During their legislative briefing Tuesday, supporters said the latest version of the proposal features several measures designed to prevent its misuse. Sen. Susan Moran, a Falmouth Democrat and a cosponsor of the bill, called it “a much different piece of legislation than in 2012.”
Two physicians would need to certify that a patient is terminally ill with a life expectancy of six months or less and is mentally capable and acting voluntarily before approving medical aid in dying.
Those patients would be required to seek evaluation by a licensed mental health professional, confirm their request a second time after a waiting period, and have two witnesses — at least one of whom is disinterested — participate.
Dr. Roger Kligler, a retired physician with incurable metastatic prostate cancer who has long advocated in favor of the reform, said Massachusetts would have “the most restrictive law of the 22 percent of the country where it is authorized” if lawmakers enacted the bill as drafted.
Arguing against the bill, Kelly contended that physicians would be unable to limit eligibility for medical aid in dying to a “narrow set of people.” He pointed to the share of patients who wind up outliving a six-month prognosis, warning that they would get no chance to do so if they pursued life-ending medication.
”Just as many people disqualify me from full humanity because of my disability, some people disqualify themselves and are disqualified by others when they need help,” Kelly said. “The state of Massachusetts must not sponsor people’s suicides because other people consider them a burden, because they believe they are dying when they are not, and because they have been denied the treatment and support services that would keep them alive.”
The Public Health Committee — which is co-chaired by the bill’s main Senate sponsor, Sen. Jo Comerford — gave a favorable recommendation to the bill in March for the second straight lawmaking session. The Health Care Financing Committee, where a similar version stalled out two years ago, has until June 1 to make a decision on the legislation.
”This is as far as it’s ever gotten this session and last session,” Stacy said. “It’s never gone to the floor for a vote.”
Neither of the Health Care Financing Committee’s chairs, Rep. John Lawn of Watertown and Sen. Cindy Friedman of Arlington, responded to News Service requests for comment on Tuesday, nor have they joined the list of cosponsors.
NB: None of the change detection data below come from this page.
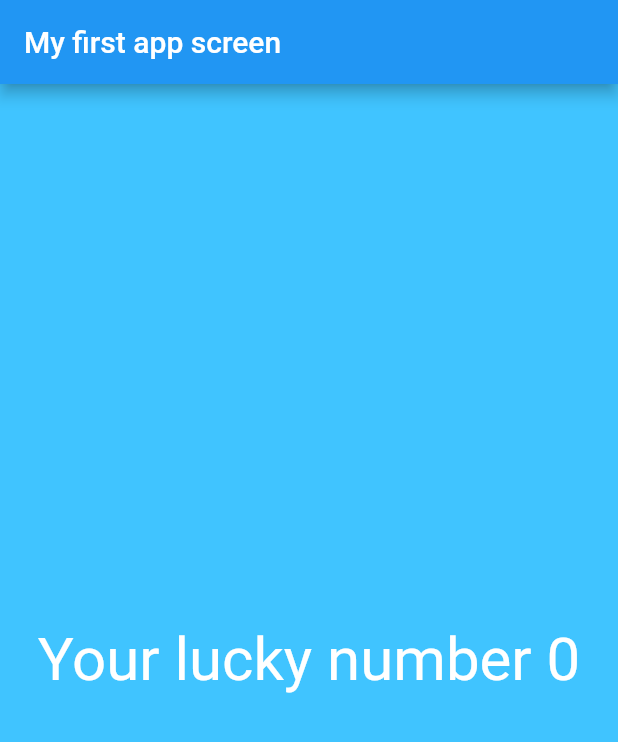
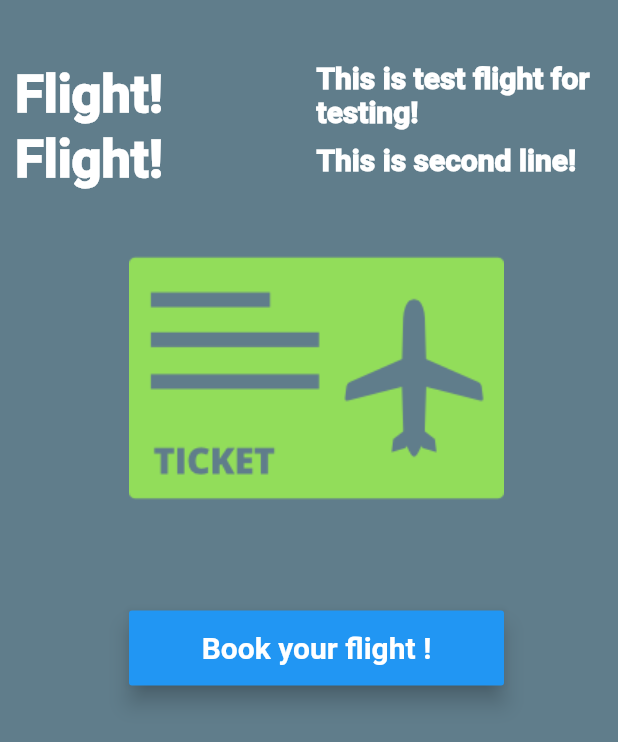
Before and after one commit to tonujewel/Flutter-Demo, a Flutter app: the screen it shows after launch, on a phone screen of 412 x 824 dp. Shown: the top 742 px of the screen. Run offline on Flutter 3.47's test engine with Material 2 defaults, Android fonts, the phone set to English and light mode, and no system bars.

Commit message:
Raised button alert dialog image

```diff
--- a/lib/app_screen/first_screen.dart
+++ /dev/null
@@ -1,27 +0,0 @@
-import 'dart:math';
-
-import 'package:flutter/material.dart';
-
-class FirstScreen extends StatelessWidget {
-  @override
-  Widget build(BuildContext context) {
-    return Material(
-      color: Colors.lightBlueAccent,
-      child: Center(
-        child: Text(
-          generateLuckyNumber(),
-          textDirection: TextDirection.ltr,
-          style: TextStyle(color: Colors.white, fontSize: 40.0),
-        ),
-      ),
-    );
-  }
-
-  String generateLuckyNumber() {
-
-    var random = Random();
-    int luckyNumber = random.nextInt(10);
-
-    return "Your lucky number ${luckyNumber}";
-  }
-}
--- /dev/null
+++ b/lib/app_screen/home.dart
@@ -0,0 +1,122 @@
+import 'dart:ui';
+
+import 'package:flutter/material.dart';
+
+class Home extends StatelessWidget {
+  @override
+  Widget build(BuildContext context) {
+    // TODO: implement build
+    return Center(
+      child: Container(
+          padding: EdgeInsets.only(left: 10.0, top: 40.0),
+          alignment: Alignment.center,
+          color: Colors.blueGrey,
+          child: Column(
+            children: <Widget>[
+              Row(
+                children: <Widget>[
+                  Expanded(
+                      child: Text(
+                    "Flight!",
+                    textDirection: TextDirection.ltr,
+                    style: TextStyle(
+                        decoration: TextDecoration.none,
+                        fontSize: 35.0,
+                        fontFamily: 'Roboto',
+                        fontStyle: FontStyle.normal,
+                        color: Colors.white),
+                  )),
+                  Expanded(
+                      child: Text(
+                    "This is test flight for testing!",
+                    textDirection: TextDirection.ltr,
+                    style: TextStyle(
+                        decoration: TextDecoration.none,
+                        fontSize: 20.0,
+                        fontFamily: 'Roboto',
+                        fontStyle: FontStyle.normal,
+                        color: Colors.white),
+                  )),
+                ],
+              ),
+              Row(
+                children: <Widget>[
+                  Expanded(
+                      child: Text(
+                    "Flight!",
+                    textDirection: TextDirection.ltr,
+                    style: TextStyle(
+                        decoration: TextDecoration.none,
+                        fontSize: 35.0,
+                        fontFamily: 'Roboto',
+                        fontStyle: FontStyle.normal,
+                        color: Colors.white),
+                  )),
+                  Expanded(
+                      child: Text(
+                    "This is second line!",
+                    textDirection: TextDirection.ltr,
+                    style: TextStyle(
+                        decoration: TextDecoration.none,
+                        fontSize: 20.0,
+                        fontFamily: 'Roboto',
+                        fontStyle: FontStyle.normal,
+                        color: Colors.white),
+                  )),
+                ],
+              ),
+              FlightImageAsset(),
+              FlightBookButton()
+            ],
+          )),
+    );
+  }
+}
+
+class FlightImageAsset extends StatelessWidget {
+  @override
+  Widget build(BuildContext context) {
+    AssetImage assetImage = AssetImage('images/flight.png');
+    Image image = Image(
+      image: assetImage,
+      width: 250.0,
+      height: 250.0,
+    );
+    return Container(
+      child: image,
+    );
+  }
+}
+
+class FlightBookButton extends StatelessWidget {
+  @override
+  Widget build(BuildContext context) {
+    return Container(
+      width: 250.0,
+      height: 50.0,
+      margin: EdgeInsets.only(top: 30.0),
+      child: RaisedButton(
+        color: Colors.blue,
+        child: Text(
+          "Book your flight !",
+          style: TextStyle(
+              color: Colors.white,
+              fontSize: 20.0,
+              fontFamily: 'Roboto',
+              fontWeight: FontWeight.w700),
+        ),
+        elevation: 6.0,
+        onPressed: () => bookFlight(context),
+      ),
+    );
+  }
+
+  void bookFlight(BuildContext context) {
+    var alertDialog = AlertDialog(
+      title: Text("Flight Booked Successfully"),
+      content: Text("Have a pleasant flight"),
+    );
+
+    showDialog(context: context, builder: (BuildContext contex) => alertDialog);
+  }
+}
--- a/lib/main.dart
+++ b/lib/main.dart
@@ -1,19 +1,11 @@
 import "package:flutter/material.dart";
-import 'package:hello_flutter/app_screen/first_screen.dart';
 
-void main() => runApp(MyFlutterApp());
+import 'app_screen/home.dart';
 
-class MyFlutterApp extends StatelessWidget {
-  @override
-  Widget build(BuildContext context) {
-    return MaterialApp(
-        debugShowCheckedModeBanner: false,
-        title: "My Flutter app",
-        home: Scaffold(
-            appBar: AppBar(
-              title: Text("My first app screen"),
-            ),
-            body: FirstScreen()));
-  }
-
+void main() {
+  runApp(MaterialApp(
+    debugShowCheckedModeBanner: false,
+    title: "Exploring UI widgets",
+    home: Home(),
+  ));
 }
```
Also changed, not shown: pubspec.yaml (+26 -23 lines), fonts/Roboto-Bold.ttf (added), fonts/Roboto-Italic.ttf (added), fonts/Roboto-Regular.ttf (added), images/flight.png (added), pubspec.lock, 1 other file.
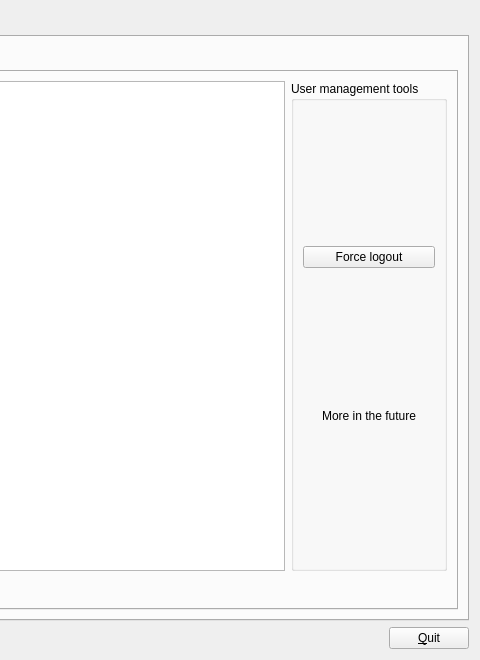
Above: qtCreatorFiles/ui_manager.ui from plomgrading/plom before the change; both pictures show x 544 to 1024 and y 0 to 660 of the 1024 by 660 pixel window. Below: the same form after it.
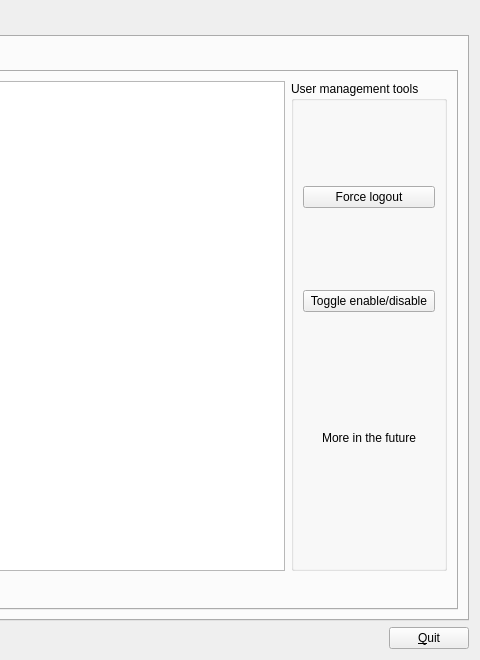
That is the form after the change. The open tabs and pages were chosen to show the change.

```diff
--- a/qtCreatorFiles/ui_manager.ui
+++ b/qtCreatorFiles/ui_manager.ui
@@ -1153,6 +1153,26 @@
                   </property>
                  </widget>
                 </item>
+                <item>
+                 <spacer name="verticalSpacer_6">
+                  <property name="orientation">
+                   <enum>Qt::Vertical</enum>
+                  </property>
+                  <property name="sizeHint" stdset="0">
+                   <size>
+                    <width>20</width>
+                    <height>40</height>
+                   </size>
+                  </property>
+                 </spacer>
+                </item>
+                <item>
+                 <widget class="QPushButton" name="enabDisabB">
+                  <property name="text">
+                   <string>Toggle enable/disable</string>
+                  </property>
+                 </widget>
+                </item>
                 <item>
                  <spacer name="verticalSpacer_3">
                   <property name="orientation">
```
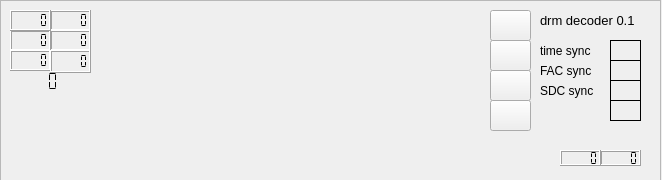
First picture: the form in swreceiver/plugins/decoders/drm-decoder-1/widget.ui, repository JvanKatwijk/sdr-j-sw, before the edit.
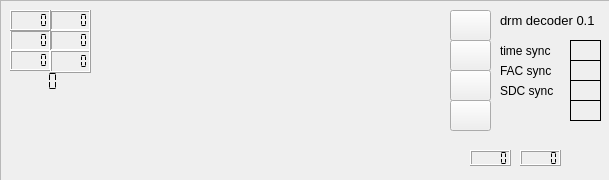
Second picture: the form after the edit. Custom widgets are drawn as their Qt base class.

What changed in the file:
```diff
--- a/swreceiver/plugins/decoders/drm-decoder-1/widget.ui
+++ b/swreceiver/plugins/decoders/drm-decoder-1/widget.ui
@@ -6,7 +6,7 @@
    <rect>
     <x>0</x>
     <y>0</y>
-    <width>662</width>
+    <width>609</width>
     <height>180</height>
    </rect>
   </property>
@@ -31,7 +31,7 @@
    <widget class="QLabel" name="label">
     <property name="geometry">
      <rect>
-      <x>540</x>
+      <x>500</x>
       <y>10</y>
       <width>101</width>
       <height>21</height>
@@ -64,7 +64,7 @@
      <rect>
       <x>100</x>
       <y>10</y>
-      <width>391</width>
+      <width>341</width>
       <height>131</height>
      </rect>
     </property>
@@ -85,7 +85,7 @@
    <widget class="QLabel" name="timeSyncLabel">
     <property name="geometry">
      <rect>
-      <x>610</x>
+      <x>570</x>
       <y>40</y>
       <width>31</width>
       <height>21</height>
@@ -101,7 +101,7 @@
    <widget class="QLabel" name="label_2">
     <property name="geometry">
      <rect>
-      <x>540</x>
+      <x>500</x>
       <y>40</y>
       <width>66</width>
       <height>21</height>
@@ -114,7 +114,7 @@
    <widget class="QLabel" name="facSyncLabel">
     <property name="geometry">
      <rect>
-      <x>610</x>
+      <x>570</x>
       <y>60</y>
       <width>31</width>
       <height>21</height>
@@ -130,7 +130,7 @@
    <widget class="QLabel" name="label_3">
     <property name="geometry">
      <rect>
-      <x>540</x>
+      <x>500</x>
       <y>60</y>
       <width>66</width>
       <height>21</height>
@@ -159,7 +159,7 @@
    <widget class="QLabel" name="sdcSyncLabel">
     <property name="geometry">
      <rect>
-      <x>610</x>
+      <x>570</x>
       <y>80</y>
       <width>31</width>
       <height>21</height>
@@ -175,7 +175,7 @@
    <widget class="QLabel" name="label_4">
     <property name="geometry">
      <rect>
-      <x>540</x>
+      <x>500</x>
       <y>80</y>
       <width>64</width>
       <height>21</height>
@@ -207,7 +207,7 @@
    <widget class="QLCDNumber" name="goodFrames">
     <property name="geometry">
      <rect>
-      <x>600</x>
+      <x>520</x>
       <y>150</y>
       <width>41</width>
       <height>16</height>
@@ -220,7 +220,7 @@
    <widget class="QLCDNumber" name="badFrames">
     <property name="geometry">
      <rect>
-      <x>560</x>
+      <x>470</x>
       <y>150</y>
       <width>41</width>
       <height>16</height>
@@ -297,7 +297,7 @@
    <widget class="QPushButton" name="channel_1">
     <property name="geometry">
      <rect>
-      <x>490</x>
+      <x>450</x>
       <y>10</y>
       <width>41</width>
       <height>31</height>
@@ -310,7 +310,7 @@
    <widget class="QPushButton" name="channel_2">
     <property name="geometry">
      <rect>
-      <x>490</x>
+      <x>450</x>
       <y>40</y>
       <width>41</width>
       <height>31</height>
@@ -323,7 +323,7 @@
    <widget class="QPushButton" name="channel_3">
     <property name="geometry">
      <rect>
-      <x>490</x>
+      <x>450</x>
       <y>70</y>
       <width>41</width>
       <height>31</height>
@@ -336,7 +336,7 @@
    <widget class="QPushButton" name="channel_4">
     <property name="geometry">
      <rect>
-      <x>490</x>
+      <x>450</x>
       <y>100</y>
       <width>41</width>
       <height>31</height>
@@ -401,7 +401,7 @@
    <widget class="QLabel" name="faadSyncLabel">
     <property name="geometry">
      <rect>
-      <x>610</x>
+      <x>570</x>
       <y>100</y>
       <width>31</width>
       <height>21</height>
```
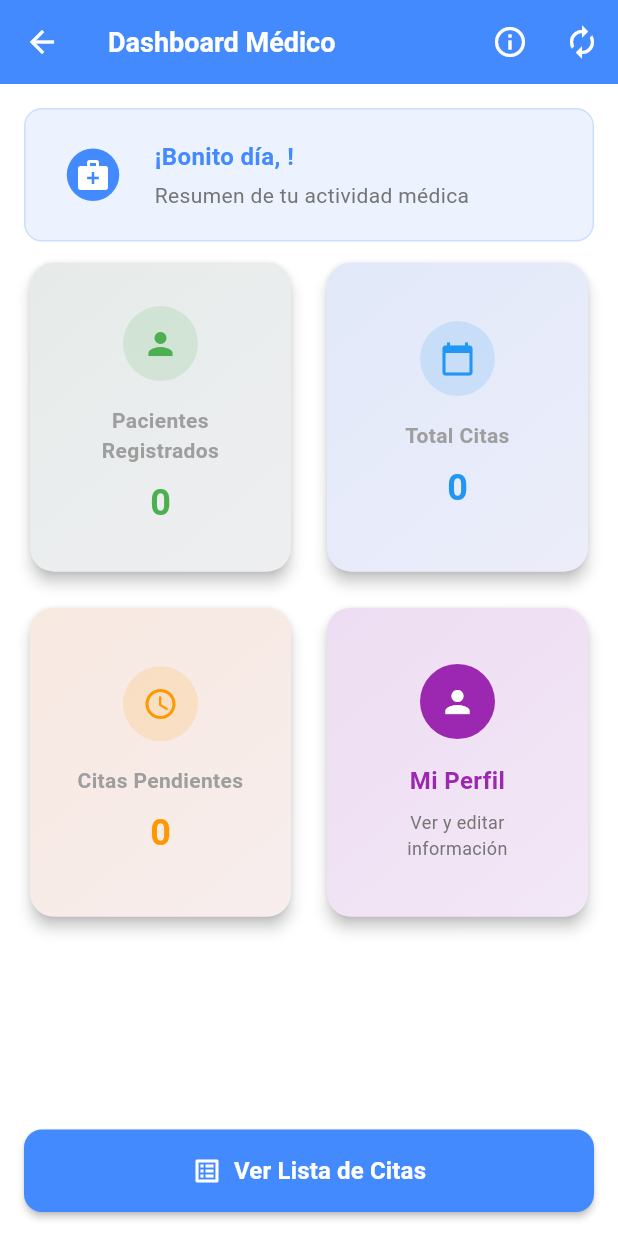
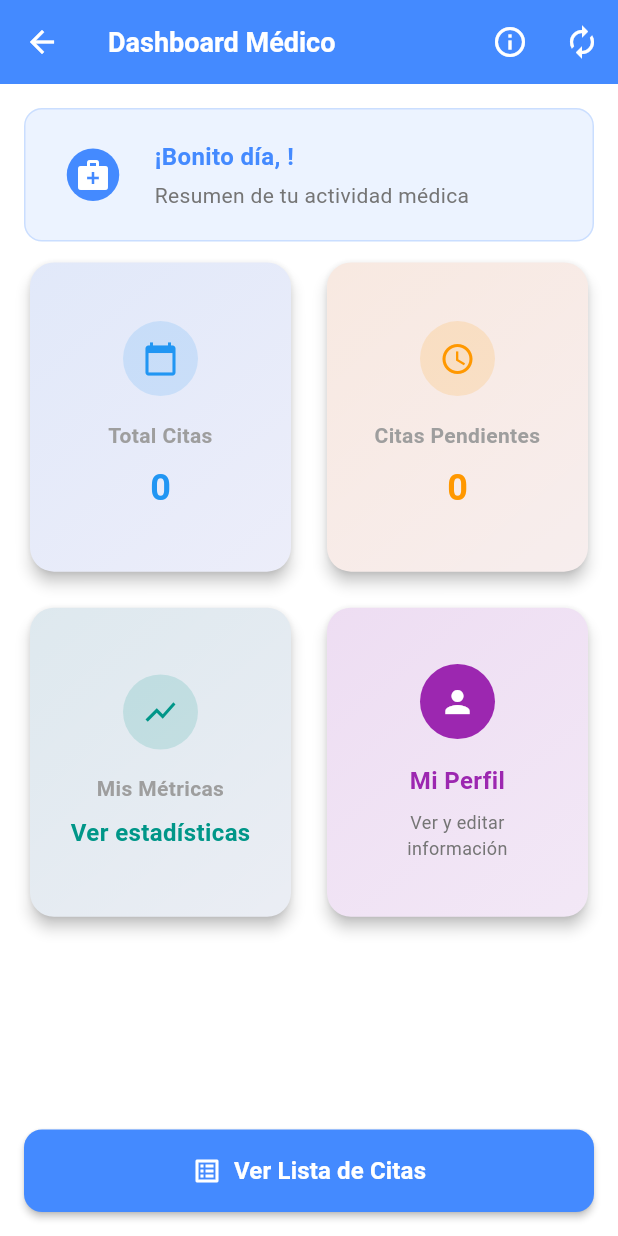
Before and after one commit to EverthKantun/appointment_app_UI-DB, a Flutter app: the _DashboardView screen opened directly with empty values, on a phone screen of 412 x 824 dp. Run offline on Flutter 3.47's test engine with Material 3 defaults, Android fonts, the phone set to English and light mode, and no system bars; our stand-ins replace cloud_firestore, equatable, firebase_auth, firebase_core, fl_chart, flutter_bloc; accounts and stored records are empty; generated files the repository leaves out were written again.

```diff
--- a/lib/pages/appointment_page.dart
+++ b/lib/pages/appointment_page.dart
@@ -1,6 +1,5 @@
 import 'package:flutter/material.dart';
 import 'package:cloud_firestore/cloud_firestore.dart';
-import 'package:intl/intl.dart';
 import '../services/database_service.dart';
 import '../utils/schedule_utils.dart';
 
--- a/lib/pages/dashboard_page.dart
+++ b/lib/pages/dashboard_page.dart
@@ -314,7 +314,7 @@ class _DashboardViewState extends State<_DashboardView> {
 
                 const SizedBox(height: 10),
 
-                // Grid de métricas sin título
+// reemplaza el GridView anterior y permite las métricas
 Expanded(
   child: GridView.count(
     crossAxisCount: 2,
@@ -322,12 +322,6 @@ class _DashboardViewState extends State<_DashboardView> {
     mainAxisSpacing: 16,
     childAspectRatio: 0.85,
     children: [
-                      _buildMetricCard(
-                        Icons.person,
-                        'Pacientes Registrados',
-                        state.totalPatients.toString(),
-                        Colors.green,
-                      ),
       _buildMetricCard(
         Icons.calendar_today,
         'Total Citas',
@@ -340,10 +334,79 @@ class _DashboardViewState extends State<_DashboardView> {
         state.pendingAppointments.toString(),
         Colors.orange,
       ),
+      // Mis métricas
+      Card(
+        elevation: 4,
+        shape: RoundedRectangleBorder(borderRadius: BorderRadius.circular(16)),
+        child: InkWell(
+          borderRadius: BorderRadius.circular(16),
+          onTap: () {
+            Navigator.pushNamed(
+              context,
+              '/graphics',
+              arguments: widget.userId,
+            );
+          },
+          child: Container(
+            decoration: BoxDecoration(
+              gradient: LinearGradient(
+                begin: Alignment.topLeft,
+                end: Alignment.bottomRight,
+                colors: [
+                  Colors.teal.withOpacity(0.1),
+                  Colors.teal.withOpacity(0.05),
+                ],
+              ),
+              borderRadius: BorderRadius.circular(16),
+            ),
+            child: Padding(
+              padding: const EdgeInsets.all(20.0),
+              child: Column(
+                mainAxisAlignment: MainAxisAlignment.center,
+                children: [
+                  Container(
+                    width: 50,
+                    height: 50,
+                    decoration: BoxDecoration(
+                      color: Colors.teal.withOpacity(0.15),
+                      shape: BoxShape.circle,
+                    ),
+                    child: const Icon(
+                      Icons.show_chart,
+                      size: 24,
+                      color: Colors.teal,
+                    ),
+                  ),
+                  const SizedBox(height: 16),
+                  const Text(
+                    'Mis Métricas',
+                    style: TextStyle(
+                      fontSize: 14,
+                      fontWeight: FontWeight.w600,
+                      color: Colors.grey,
+                    ),
+                    textAlign: TextAlign.center,
+                  ),
+                  const SizedBox(height: 8),
+                  Text(
+                    'Ver estadísticas',
+                    style: TextStyle(
+                      fontSize: 16,
+                      fontWeight: FontWeight.bold,
+                      color: Colors.teal,
+                    ),
+                  ),
+                ],
+              ),
+            ),
+          ),
+        ),
+      ),
       _buildProfileCard(context),
     ],
   ),
 ),
+
 
                 const SizedBox(height: 10),
 
--- a/lib/pages/doctor_appointments_page.dart
+++ b/lib/pages/doctor_appointments_page.dart
@@ -32,8 +32,8 @@ Future<void> _loadAppointments() async {
         final data = d.data() as Map<String, dynamic>;
         final patientId = data['id_paciente'];
 
-      // Obtener nombre del paciente
         String nombrePaciente = "Paciente desconocido";
+
         try {
           final userSnap = await _db.getUser(patientId);
           if (userSnap.exists) {
@@ -43,7 +43,6 @@ Future<void> _loadAppointments() async {
           debugPrint("Error cargando paciente: $e");
         }
 
-      // Insertar nombre en el mapa
         data['nombre_paciente'] = nombrePaciente;
 
         appointments.add({'id': d.id, 'data': data});
@@ -54,7 +53,6 @@ Future<void> _loadAppointments() async {
 
     setState(() => loading = false);
   }
-
 
   Color _estadoColor(String estado) {
     switch (estado.toLowerCase()) {
--- a/pubspec.yaml
+++ b/pubspec.yaml
@@ -40,6 +40,7 @@ dependencies:
   intl: ^0.18.0
   flutter_bloc: ^8.1.2
   equatable: ^2.0.5
+  fl_chart: ^0.69.0
 
 dev_dependencies:
   flutter_test:
```
Also changed, not shown: lib/pages/doctor_appointment_details_page.dart (+35 -22 lines), lib/pages/graphics_page.dart (added, +211 -0 lines), lib/routes/app_routes.dart (+11 -2 lines), lib/services/database_service.dart (+129 -9 lines), pubspec.lock. Lines whose indentation alone changed are shown as unchanged.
Aides for House Speaker Ronald Mariano and Senate President Karen Spilka also did not respond to inquiries seeking the two top Democrats’ views on the topic.
Rep. Jim O’Day, a member of Mariano’s leadership team who filed the House version of the bill this session, on Tuesday called for supporters of the measure to be aggressive in their advocacy.
”It’s really important that we, as advocates — when you hear a misstatement, a mistruth, we have to dispel that. We have to do as strong a job as possible,” O’Day said during the legislative briefing. “Speaker Mariano is looking at hundreds of bills. If he hears negativity on a bill and we don’t clarify that, that just sort of potentially — and for the Senate president — puts us a little bit back behind where we might be today.”
A Suffolk University/Boston Globe poll released late last month found 76.6 percent of Massachusetts residents support the idea of allowing terminally ill patients to request aid-in-dying medication for their doctors, compared to nearly 16 percent in opposition and 7 percent who were undecided. The poll of 800 Bay Staters conducted from April 24 to April 28 represents a 7-point jump in support for the proposal compared to a similar survey in November 2019.
”Each time we speak about the potential of this bill moving forward, what happens? We hear not necessarily from the 77 percent, but from the minority,” said O’Day, a West Boylston Democrat. “They speak loudly and they speak incorrectly, inadequately, and that sometimes slows the process.”